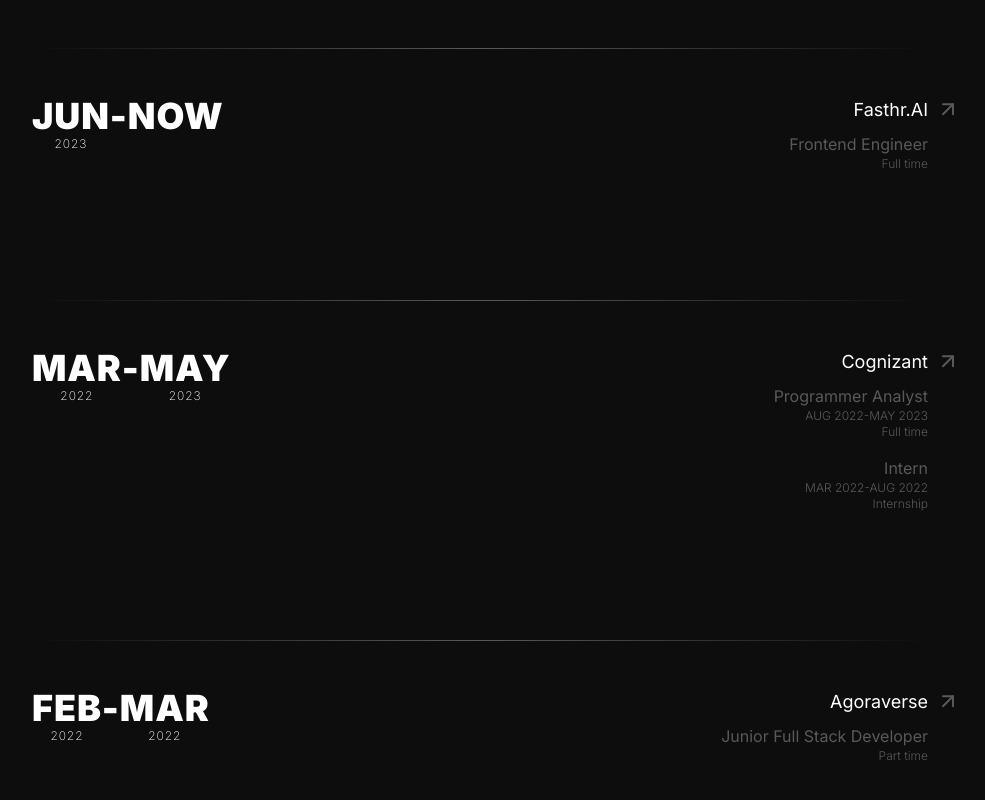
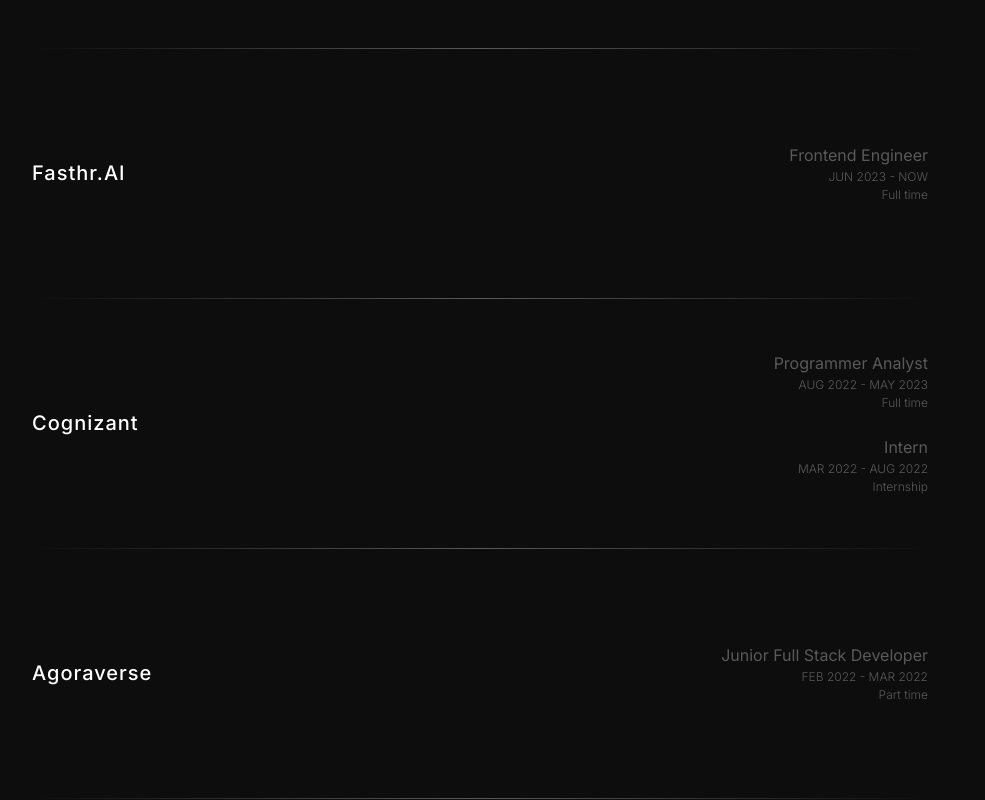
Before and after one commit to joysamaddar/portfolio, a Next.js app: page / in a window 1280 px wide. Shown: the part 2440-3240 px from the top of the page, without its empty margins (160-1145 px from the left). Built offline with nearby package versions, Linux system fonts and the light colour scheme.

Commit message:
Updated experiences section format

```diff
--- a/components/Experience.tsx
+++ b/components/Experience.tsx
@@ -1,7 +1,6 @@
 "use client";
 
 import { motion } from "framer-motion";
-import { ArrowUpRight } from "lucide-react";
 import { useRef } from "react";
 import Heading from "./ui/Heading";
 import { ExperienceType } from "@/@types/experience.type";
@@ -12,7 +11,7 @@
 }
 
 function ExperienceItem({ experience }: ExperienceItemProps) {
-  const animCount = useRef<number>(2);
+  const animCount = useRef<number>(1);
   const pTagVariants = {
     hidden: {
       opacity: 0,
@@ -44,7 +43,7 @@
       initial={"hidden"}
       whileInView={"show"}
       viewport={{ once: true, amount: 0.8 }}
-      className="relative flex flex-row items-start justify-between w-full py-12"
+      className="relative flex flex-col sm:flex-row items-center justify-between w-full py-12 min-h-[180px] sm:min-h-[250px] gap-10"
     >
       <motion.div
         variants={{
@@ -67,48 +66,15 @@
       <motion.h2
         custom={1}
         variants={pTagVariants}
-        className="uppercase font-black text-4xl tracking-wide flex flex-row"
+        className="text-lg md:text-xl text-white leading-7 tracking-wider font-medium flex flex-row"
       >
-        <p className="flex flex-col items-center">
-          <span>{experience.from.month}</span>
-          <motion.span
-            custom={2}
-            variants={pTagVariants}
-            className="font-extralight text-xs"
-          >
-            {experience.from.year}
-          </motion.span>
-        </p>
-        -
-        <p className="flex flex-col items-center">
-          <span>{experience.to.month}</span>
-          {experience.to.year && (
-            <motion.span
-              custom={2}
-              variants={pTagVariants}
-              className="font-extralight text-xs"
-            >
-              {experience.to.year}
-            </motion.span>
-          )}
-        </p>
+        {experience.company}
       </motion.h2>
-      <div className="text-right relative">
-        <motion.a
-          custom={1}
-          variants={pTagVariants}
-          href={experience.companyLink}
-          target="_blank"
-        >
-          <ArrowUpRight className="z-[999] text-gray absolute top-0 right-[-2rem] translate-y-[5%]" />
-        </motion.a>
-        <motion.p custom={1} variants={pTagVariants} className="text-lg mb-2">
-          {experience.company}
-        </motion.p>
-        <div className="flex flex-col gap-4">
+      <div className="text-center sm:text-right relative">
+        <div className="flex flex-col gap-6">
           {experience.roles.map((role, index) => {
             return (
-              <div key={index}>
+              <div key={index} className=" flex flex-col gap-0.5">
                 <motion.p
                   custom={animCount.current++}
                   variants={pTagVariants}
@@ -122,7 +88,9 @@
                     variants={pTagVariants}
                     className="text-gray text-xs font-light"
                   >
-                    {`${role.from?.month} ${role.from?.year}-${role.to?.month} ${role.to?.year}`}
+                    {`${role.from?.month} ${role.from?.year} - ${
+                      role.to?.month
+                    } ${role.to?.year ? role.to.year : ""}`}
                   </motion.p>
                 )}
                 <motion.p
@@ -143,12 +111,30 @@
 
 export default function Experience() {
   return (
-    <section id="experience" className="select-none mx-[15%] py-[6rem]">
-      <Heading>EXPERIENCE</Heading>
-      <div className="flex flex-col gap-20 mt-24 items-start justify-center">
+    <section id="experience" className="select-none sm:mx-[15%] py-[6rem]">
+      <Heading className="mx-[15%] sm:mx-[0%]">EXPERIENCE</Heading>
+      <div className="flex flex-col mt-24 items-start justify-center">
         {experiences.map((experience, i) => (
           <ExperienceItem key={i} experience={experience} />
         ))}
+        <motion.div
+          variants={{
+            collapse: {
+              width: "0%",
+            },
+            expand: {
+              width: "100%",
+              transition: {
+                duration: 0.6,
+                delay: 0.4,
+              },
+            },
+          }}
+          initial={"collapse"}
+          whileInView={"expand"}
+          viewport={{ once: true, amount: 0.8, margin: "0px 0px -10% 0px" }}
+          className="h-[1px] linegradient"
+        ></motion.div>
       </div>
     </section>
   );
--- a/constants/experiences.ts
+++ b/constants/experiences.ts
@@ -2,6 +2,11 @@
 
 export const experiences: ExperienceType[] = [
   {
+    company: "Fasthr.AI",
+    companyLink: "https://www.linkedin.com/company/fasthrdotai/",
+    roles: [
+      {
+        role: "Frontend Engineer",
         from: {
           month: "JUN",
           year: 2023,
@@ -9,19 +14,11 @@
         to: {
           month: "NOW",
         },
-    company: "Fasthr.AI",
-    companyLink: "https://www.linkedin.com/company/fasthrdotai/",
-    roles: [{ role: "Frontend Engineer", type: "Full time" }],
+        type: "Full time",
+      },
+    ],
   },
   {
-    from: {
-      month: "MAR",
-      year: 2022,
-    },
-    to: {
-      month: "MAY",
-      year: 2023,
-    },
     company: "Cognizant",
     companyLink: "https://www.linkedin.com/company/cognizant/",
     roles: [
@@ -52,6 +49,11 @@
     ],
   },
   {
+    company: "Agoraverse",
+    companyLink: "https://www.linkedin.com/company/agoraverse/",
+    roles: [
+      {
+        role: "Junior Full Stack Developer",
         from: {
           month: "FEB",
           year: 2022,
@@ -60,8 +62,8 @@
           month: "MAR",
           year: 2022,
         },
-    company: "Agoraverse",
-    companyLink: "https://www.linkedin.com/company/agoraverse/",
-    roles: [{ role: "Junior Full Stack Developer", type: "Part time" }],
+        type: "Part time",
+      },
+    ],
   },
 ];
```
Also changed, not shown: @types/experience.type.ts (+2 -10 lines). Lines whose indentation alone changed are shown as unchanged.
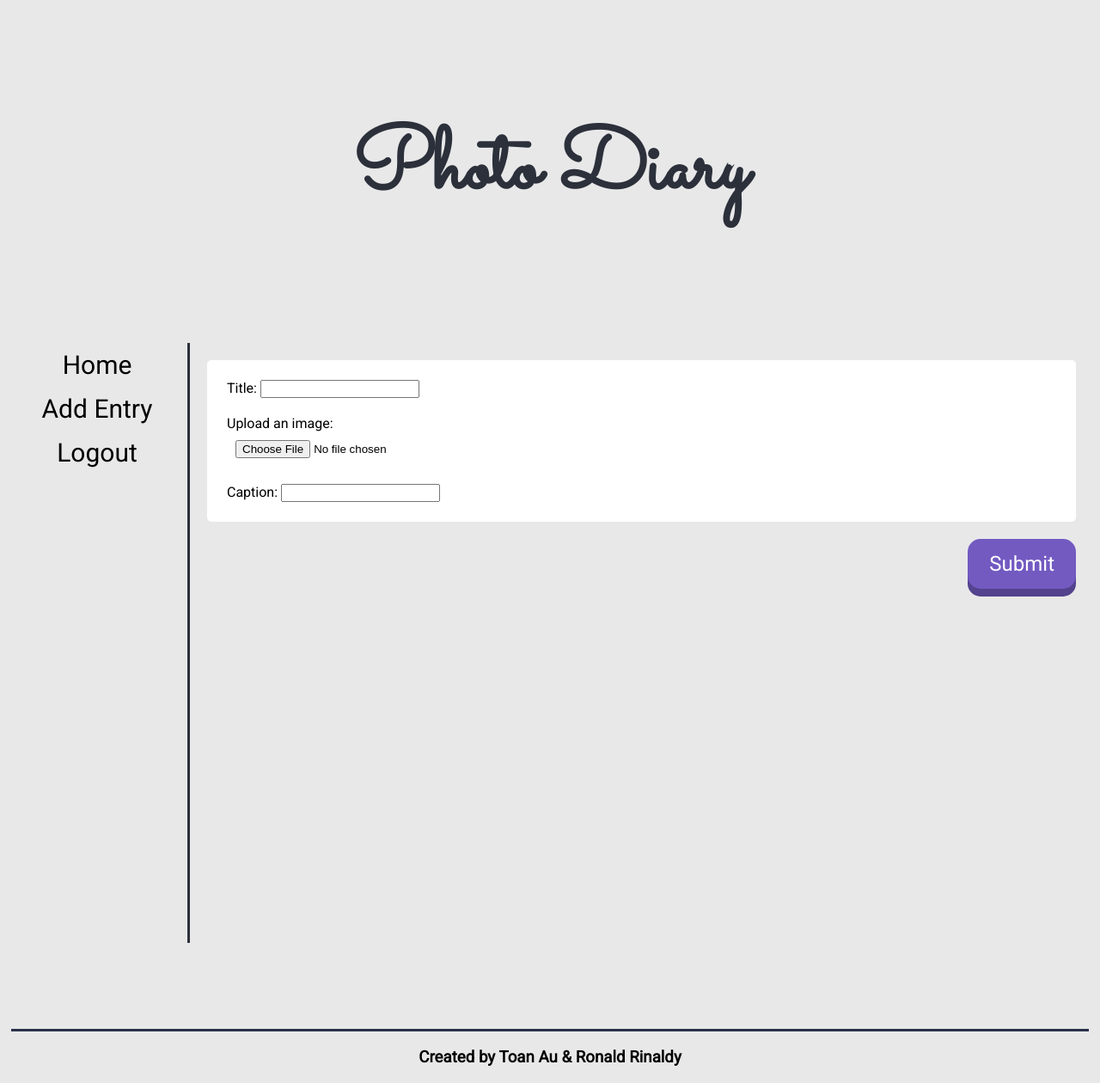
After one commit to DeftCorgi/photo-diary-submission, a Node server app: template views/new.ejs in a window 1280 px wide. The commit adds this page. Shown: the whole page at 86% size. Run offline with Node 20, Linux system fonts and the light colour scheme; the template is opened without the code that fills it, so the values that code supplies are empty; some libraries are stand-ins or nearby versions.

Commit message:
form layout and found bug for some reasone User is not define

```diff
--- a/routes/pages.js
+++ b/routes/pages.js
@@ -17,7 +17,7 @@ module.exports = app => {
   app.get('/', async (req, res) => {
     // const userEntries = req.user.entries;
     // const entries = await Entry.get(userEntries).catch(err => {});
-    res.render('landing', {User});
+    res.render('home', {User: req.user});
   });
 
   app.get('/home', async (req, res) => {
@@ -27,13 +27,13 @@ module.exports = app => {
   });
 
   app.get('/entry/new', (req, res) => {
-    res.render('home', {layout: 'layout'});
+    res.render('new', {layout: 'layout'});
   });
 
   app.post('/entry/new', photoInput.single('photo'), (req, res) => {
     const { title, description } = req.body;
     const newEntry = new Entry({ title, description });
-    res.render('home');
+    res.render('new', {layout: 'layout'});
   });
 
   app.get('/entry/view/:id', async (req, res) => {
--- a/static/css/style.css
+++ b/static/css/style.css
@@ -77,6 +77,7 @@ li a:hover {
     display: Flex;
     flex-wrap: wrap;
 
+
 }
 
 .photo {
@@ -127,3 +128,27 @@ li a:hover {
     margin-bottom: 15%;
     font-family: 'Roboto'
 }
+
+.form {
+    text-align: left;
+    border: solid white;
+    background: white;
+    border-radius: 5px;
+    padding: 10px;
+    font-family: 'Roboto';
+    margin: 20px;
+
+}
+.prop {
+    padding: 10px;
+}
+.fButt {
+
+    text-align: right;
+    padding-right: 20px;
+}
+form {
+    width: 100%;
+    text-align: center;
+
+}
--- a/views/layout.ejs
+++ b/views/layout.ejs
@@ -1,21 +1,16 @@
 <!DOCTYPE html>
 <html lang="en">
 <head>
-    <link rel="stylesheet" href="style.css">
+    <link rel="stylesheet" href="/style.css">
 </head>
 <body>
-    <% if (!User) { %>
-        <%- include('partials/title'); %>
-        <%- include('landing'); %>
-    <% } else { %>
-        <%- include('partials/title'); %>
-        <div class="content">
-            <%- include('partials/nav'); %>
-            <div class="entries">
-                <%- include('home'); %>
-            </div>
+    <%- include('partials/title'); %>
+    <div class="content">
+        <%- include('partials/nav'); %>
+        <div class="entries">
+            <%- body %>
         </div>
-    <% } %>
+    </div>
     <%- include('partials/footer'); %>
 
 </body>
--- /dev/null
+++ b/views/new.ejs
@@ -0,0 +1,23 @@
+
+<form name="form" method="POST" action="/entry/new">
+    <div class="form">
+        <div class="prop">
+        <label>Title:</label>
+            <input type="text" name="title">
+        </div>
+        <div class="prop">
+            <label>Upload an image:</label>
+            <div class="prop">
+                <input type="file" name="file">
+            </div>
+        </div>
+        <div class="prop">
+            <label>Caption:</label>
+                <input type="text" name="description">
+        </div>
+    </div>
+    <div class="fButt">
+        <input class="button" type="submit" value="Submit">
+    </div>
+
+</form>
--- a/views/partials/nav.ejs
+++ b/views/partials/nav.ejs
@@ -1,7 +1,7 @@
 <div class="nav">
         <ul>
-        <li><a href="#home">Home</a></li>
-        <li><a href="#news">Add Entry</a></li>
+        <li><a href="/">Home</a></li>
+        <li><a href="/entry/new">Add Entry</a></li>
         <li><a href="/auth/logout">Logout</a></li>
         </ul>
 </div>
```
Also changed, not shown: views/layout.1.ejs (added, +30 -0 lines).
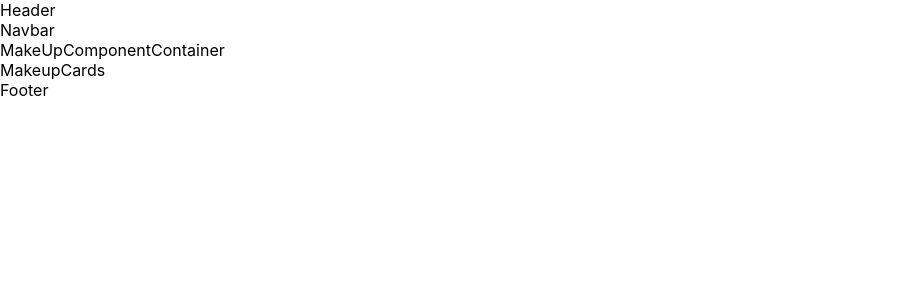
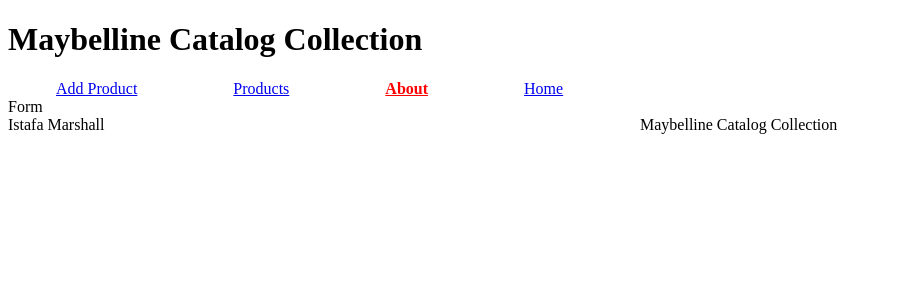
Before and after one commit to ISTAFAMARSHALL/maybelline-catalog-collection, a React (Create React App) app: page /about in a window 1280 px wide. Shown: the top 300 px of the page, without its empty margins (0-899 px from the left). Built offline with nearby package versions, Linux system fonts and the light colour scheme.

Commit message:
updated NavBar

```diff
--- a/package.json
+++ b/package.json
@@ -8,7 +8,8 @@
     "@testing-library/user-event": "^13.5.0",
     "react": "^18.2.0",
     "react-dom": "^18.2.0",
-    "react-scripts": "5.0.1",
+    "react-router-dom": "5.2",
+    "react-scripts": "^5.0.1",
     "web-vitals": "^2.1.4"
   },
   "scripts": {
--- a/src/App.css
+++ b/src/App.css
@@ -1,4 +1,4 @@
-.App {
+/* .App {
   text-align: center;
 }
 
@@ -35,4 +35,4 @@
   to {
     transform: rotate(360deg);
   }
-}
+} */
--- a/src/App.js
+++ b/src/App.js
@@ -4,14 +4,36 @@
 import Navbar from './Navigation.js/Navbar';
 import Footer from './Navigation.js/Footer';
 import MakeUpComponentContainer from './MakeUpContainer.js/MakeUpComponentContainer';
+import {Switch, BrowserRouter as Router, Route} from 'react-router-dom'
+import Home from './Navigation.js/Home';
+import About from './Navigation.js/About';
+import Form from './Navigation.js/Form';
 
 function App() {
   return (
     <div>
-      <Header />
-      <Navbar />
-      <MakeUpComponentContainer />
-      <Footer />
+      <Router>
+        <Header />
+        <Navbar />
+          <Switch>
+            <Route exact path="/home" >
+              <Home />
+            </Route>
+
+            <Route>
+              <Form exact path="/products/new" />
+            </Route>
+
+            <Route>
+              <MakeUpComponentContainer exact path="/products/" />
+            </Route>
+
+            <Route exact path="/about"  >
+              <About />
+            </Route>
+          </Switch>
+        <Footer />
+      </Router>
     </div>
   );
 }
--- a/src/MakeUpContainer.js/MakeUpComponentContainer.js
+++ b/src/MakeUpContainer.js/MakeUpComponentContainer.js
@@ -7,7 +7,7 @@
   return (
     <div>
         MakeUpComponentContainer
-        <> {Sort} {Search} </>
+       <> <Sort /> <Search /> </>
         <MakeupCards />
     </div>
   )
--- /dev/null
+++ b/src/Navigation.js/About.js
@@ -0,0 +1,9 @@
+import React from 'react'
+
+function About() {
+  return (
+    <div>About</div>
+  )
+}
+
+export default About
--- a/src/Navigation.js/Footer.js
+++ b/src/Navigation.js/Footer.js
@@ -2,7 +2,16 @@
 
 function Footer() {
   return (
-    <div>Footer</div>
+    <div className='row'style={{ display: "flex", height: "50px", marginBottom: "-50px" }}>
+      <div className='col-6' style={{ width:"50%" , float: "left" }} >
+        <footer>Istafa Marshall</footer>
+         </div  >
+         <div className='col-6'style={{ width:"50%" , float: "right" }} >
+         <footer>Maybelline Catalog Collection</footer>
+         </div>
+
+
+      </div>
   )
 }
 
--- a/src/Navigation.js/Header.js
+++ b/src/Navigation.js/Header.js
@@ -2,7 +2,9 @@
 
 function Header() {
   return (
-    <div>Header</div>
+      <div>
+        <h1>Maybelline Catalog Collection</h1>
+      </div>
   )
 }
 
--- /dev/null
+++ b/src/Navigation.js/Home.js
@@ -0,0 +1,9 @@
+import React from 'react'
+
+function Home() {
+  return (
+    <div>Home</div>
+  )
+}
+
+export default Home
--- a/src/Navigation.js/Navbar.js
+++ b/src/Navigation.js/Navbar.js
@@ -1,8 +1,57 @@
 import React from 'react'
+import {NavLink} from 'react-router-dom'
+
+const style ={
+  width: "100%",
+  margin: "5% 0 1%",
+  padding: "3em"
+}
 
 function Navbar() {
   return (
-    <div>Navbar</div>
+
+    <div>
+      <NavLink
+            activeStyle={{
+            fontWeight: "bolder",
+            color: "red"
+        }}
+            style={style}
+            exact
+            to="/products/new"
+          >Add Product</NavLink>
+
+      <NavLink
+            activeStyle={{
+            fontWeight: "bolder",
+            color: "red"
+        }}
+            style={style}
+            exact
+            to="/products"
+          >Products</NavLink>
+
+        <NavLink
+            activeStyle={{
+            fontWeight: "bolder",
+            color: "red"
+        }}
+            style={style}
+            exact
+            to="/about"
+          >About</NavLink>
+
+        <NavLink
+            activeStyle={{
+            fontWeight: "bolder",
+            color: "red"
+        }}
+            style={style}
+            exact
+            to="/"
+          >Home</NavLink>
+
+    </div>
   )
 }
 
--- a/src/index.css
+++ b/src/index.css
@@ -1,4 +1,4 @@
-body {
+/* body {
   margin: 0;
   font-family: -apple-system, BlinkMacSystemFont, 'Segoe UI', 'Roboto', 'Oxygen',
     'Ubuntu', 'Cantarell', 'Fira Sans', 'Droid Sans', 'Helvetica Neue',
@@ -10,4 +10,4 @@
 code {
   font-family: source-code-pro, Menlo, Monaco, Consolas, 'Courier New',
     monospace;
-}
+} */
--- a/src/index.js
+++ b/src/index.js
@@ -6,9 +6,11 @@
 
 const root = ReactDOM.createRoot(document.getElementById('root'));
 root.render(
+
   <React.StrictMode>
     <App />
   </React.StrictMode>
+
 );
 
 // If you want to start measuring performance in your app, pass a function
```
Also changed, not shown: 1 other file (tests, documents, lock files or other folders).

**Your goal:** Counting only lines that hold the word "span", say how many there are in the listing above and add nothing.

**Answer to this task:** 6